━━━━━ Data records

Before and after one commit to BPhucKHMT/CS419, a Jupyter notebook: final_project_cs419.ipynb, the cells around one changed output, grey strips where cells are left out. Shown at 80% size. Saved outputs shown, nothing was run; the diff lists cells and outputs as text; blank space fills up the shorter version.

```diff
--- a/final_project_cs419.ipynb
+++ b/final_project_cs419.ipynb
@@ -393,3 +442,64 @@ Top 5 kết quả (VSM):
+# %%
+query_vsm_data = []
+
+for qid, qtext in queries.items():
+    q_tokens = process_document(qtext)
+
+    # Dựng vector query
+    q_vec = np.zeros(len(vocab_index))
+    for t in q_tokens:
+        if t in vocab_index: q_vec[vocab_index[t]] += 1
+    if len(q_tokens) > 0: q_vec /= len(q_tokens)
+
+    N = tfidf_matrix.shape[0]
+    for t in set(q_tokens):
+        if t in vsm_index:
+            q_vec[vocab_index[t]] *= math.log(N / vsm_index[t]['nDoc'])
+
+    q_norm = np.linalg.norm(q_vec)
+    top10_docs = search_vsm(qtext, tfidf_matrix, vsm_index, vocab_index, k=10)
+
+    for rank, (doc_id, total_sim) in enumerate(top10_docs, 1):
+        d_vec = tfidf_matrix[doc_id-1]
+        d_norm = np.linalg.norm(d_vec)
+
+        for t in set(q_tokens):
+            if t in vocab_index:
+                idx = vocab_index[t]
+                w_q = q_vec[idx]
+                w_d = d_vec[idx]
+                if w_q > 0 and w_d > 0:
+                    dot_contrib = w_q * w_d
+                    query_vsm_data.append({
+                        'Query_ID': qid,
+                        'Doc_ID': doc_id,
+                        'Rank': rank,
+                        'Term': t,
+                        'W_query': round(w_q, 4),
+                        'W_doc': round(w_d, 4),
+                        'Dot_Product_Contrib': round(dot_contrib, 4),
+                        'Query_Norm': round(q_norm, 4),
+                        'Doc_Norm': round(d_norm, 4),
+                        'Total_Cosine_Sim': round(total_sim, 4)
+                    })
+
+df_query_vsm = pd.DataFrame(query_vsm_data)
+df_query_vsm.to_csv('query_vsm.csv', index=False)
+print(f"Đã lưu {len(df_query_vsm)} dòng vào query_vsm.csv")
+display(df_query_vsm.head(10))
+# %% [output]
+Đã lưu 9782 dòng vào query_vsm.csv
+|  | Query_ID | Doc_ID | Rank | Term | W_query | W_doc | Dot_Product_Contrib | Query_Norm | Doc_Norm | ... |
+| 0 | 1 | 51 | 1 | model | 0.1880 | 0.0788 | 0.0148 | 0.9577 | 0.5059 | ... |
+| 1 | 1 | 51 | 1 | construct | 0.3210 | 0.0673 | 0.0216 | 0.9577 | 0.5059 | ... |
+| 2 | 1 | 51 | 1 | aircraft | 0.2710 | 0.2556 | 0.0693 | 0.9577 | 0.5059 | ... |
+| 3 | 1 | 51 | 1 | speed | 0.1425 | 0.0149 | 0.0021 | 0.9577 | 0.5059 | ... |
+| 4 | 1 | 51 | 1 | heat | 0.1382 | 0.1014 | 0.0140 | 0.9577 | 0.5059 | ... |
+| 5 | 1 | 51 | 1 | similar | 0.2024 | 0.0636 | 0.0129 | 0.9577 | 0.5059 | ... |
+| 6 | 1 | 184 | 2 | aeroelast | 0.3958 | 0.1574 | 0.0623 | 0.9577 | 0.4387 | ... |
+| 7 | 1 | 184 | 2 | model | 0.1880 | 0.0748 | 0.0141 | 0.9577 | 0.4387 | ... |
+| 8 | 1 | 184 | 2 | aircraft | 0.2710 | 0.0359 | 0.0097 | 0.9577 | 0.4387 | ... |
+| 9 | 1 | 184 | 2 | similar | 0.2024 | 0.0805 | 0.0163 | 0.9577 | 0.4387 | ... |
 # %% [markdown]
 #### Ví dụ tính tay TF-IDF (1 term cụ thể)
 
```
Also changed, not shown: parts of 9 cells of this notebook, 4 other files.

━━━━━━━━━━

### Aim of the task
Check each line of the records for the string "model" and copy those that have it.

### Exercise result
+| 0 | 1 | 51 | 1 | model | 0.1880 | 0.0788 | 0.0148 | 0.9577 | 0.5059 | ... |
+| 7 | 1 | 184 | 2 | model | 0.1880 | 0.0748 | 0.0141 | 0.9577 | 0.4387 | ... |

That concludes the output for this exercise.